Object-Oriented Programming

Alice & Storytelling Alice Thoughts & Resources

I had a lot of fun working with Storytelling Alice for my Programming for Beginners class. In fact, I think I would like to do a workshop entirely on working with Alice (or Storytelling Alice) next time.

What is Alice?

Alice (& Storytelling Alice for that matter) allows you to create and program 3D worlds. It was developed at Carnegie Mellon University under the direction/leadership of Randy Pausch (NOTE: you absolutely must watch Randy Pausch Last Lecture: Achieving Your Childhood Dreams or read The Last Lecture if you haven’t before–I dare you to watch or read it all the way through without shedding a tear).

With Alice…

  • You can program animations
  • You can program 3D games
  • You can program simulations
  • With your imagination, I’m sure you can do other things I did not think of
  • And Most Importantly, while you’re programming games and animations, you’ll be learning to program the following…

    • variables (local & global)
    • conditional execution
    • repetition (while loops & for loops)
    • math
    • event-driven programming
    • object-oriented programming (methods, properties)
    • and you might not even realize it

There are currently 3 Main Versions/Flavors of Alice:

  1. Alice 2.2 (or Alice 2.0) – Good for high school and college
  2. Storytelling Alice – Good for middle school or high school (really, in my opinion)
  3. Alice 3 (Beta) – You need Java for this, for this reason, it’s better used at the college level. Note the beta; it’s still buggy from my understanding. Highlights are that EA has entered into a partnership with Alice and have provided the Sims characters as 3D models in Alice 3.

Alice or Storytelling Alice?

Some may ask which program is the better program to use. I am no expert on the differences between the two, but from my experience, I have noted the following:

  • All versions of Alice are free (yay!)
  • Storytelling Alice is based on Alice
  • Storytelling Alice works the same way as standard Alice
    • Anything you can do in Alice, you can do in Storytelling Alice (and vice versa)
    • Worlds created with Storytelling Alice will NOT work with regular Alice (not compatible)
  • Storytelling Alice has more methods built into each object – This is very important to note as some students can get frustrated getting over the learning curve of programming objects
    • For example, the horse in Storytelling Alice has the following Methods ready to go (out of the box):
      • shake head
      • charge forward
      • run (distance)
      • rear
      • paw ground
      • walk (distance, speed)
    • In standard Alice, if you want to program a horse walking, you would have to create your own method and individually program each leg (top & bottom parts) to move, and you would have to figure out how to make it look realistic
    • Another example is the “lunch lady” can perform mind control on other characters (you’ll have to download it and try it out yoursel)
  • Storytelling Alice has worlds & objects designed to encourage story-telling – this is probably due to the additional methods
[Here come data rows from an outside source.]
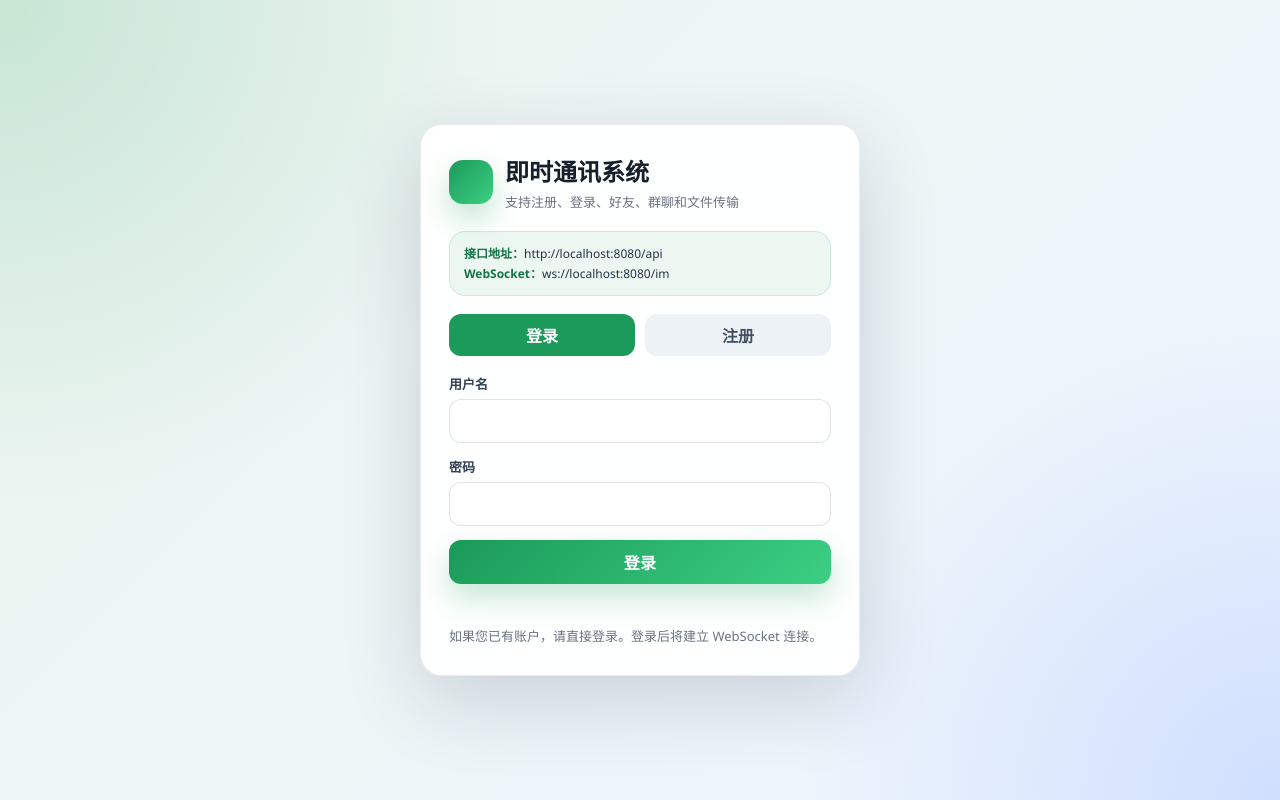
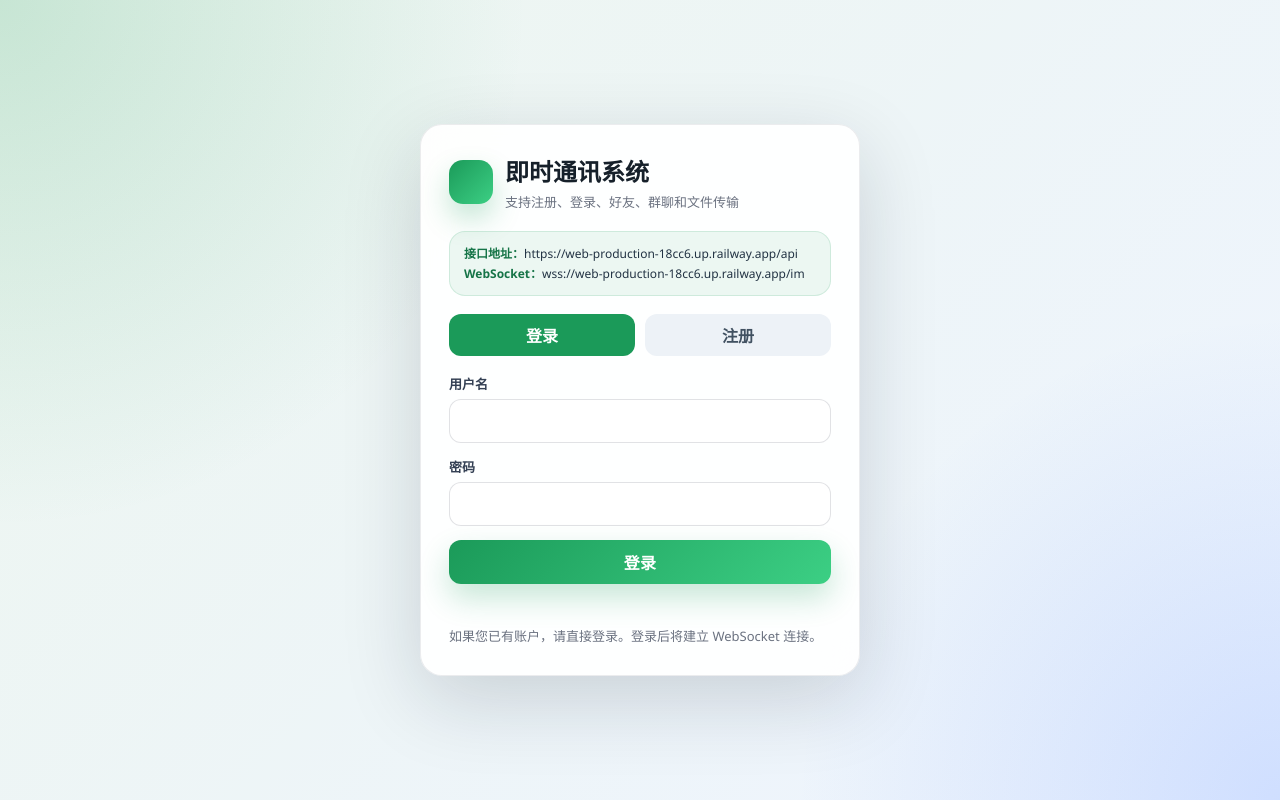
Before and after one commit to YuriDuan/im-system, a Vue app in the folder frontend/: page / in a window 1280 px wide. Built offline with nearby package versions, Linux system fonts and the light colour scheme.

Commit message:
connect frontend to railway backend

```diff
--- a/frontend/public/config.js
+++ b/frontend/public/config.js
@@ -1,6 +1,6 @@
 // 后端 API 地址配置
 // 部署时修改此文件中的 API_BASE 为你的后端服务器地址
 window.APP_CONFIG = {
-  API_BASE: "http://localhost:8080/api",
-  WS_BASE: "ws://localhost:8080/im",
+  API_BASE: "https://web-production-18cc6.up.railway.app/api",
+  WS_BASE: "wss://web-production-18cc6.up.railway.app/im",
 };
```
Also changed, not shown: 2 other files (tests, documents, lock files or other folders).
Old Possum’s Practical Post on OOP (Object Oriented Programming)

Let’s talk about OOP, and we’ll use cats as our example:

Classes – we skipped this since the objects were built-in, but just know you can write classes to represent other objects. If you recalled biology, you learned about classification. You probably learned that cats (aka felines) are members of the animal kingdom. When we talk about a cat in general, we are referring to the cat class

Objects – objects are things (how’s that for a recovering English teacher?). Objects are specific things. Take Fluffy the cat for instance (Get it? For instance?). Fluffy is a cat, a particular cat. Any “thing” can be described in two ways: it’s traits or attributes (aka properties), and it’s actions (called methods in OOP)

Note: another term I did not introduce, but is almost always introduced with objects, is instances (remember ‘take Fluffy for instance’?). The word instance is pretty much interchangeable with objects. If you want to split hairs, you would use objects as a general term, and instance when you are specifically mentioning an object in particular. To carry the cat analogy even further, you might refer to all the cats running around your neighborhood as cat objects, and when you want to specifically refer to Fluffy, you would refer to her as the Fluffy instance.

Attributes or Properties – are variables associated with an object. Any given cat will all have the same general properties (all have fur, all have (or at least started out with) claws, all have legs). Please note:

  • Properties can have different values among different cats. Fluffy’s fur might be orange, and Morrisey’s fur might be black. The same thing goes for software objects.
  • Methods – are the behaviors of objects. For example, Fluffy, like all cats, meow, eat, like to chase things, etc. In OOP, objects have methods associated with them so that they can interact with other objects or the user.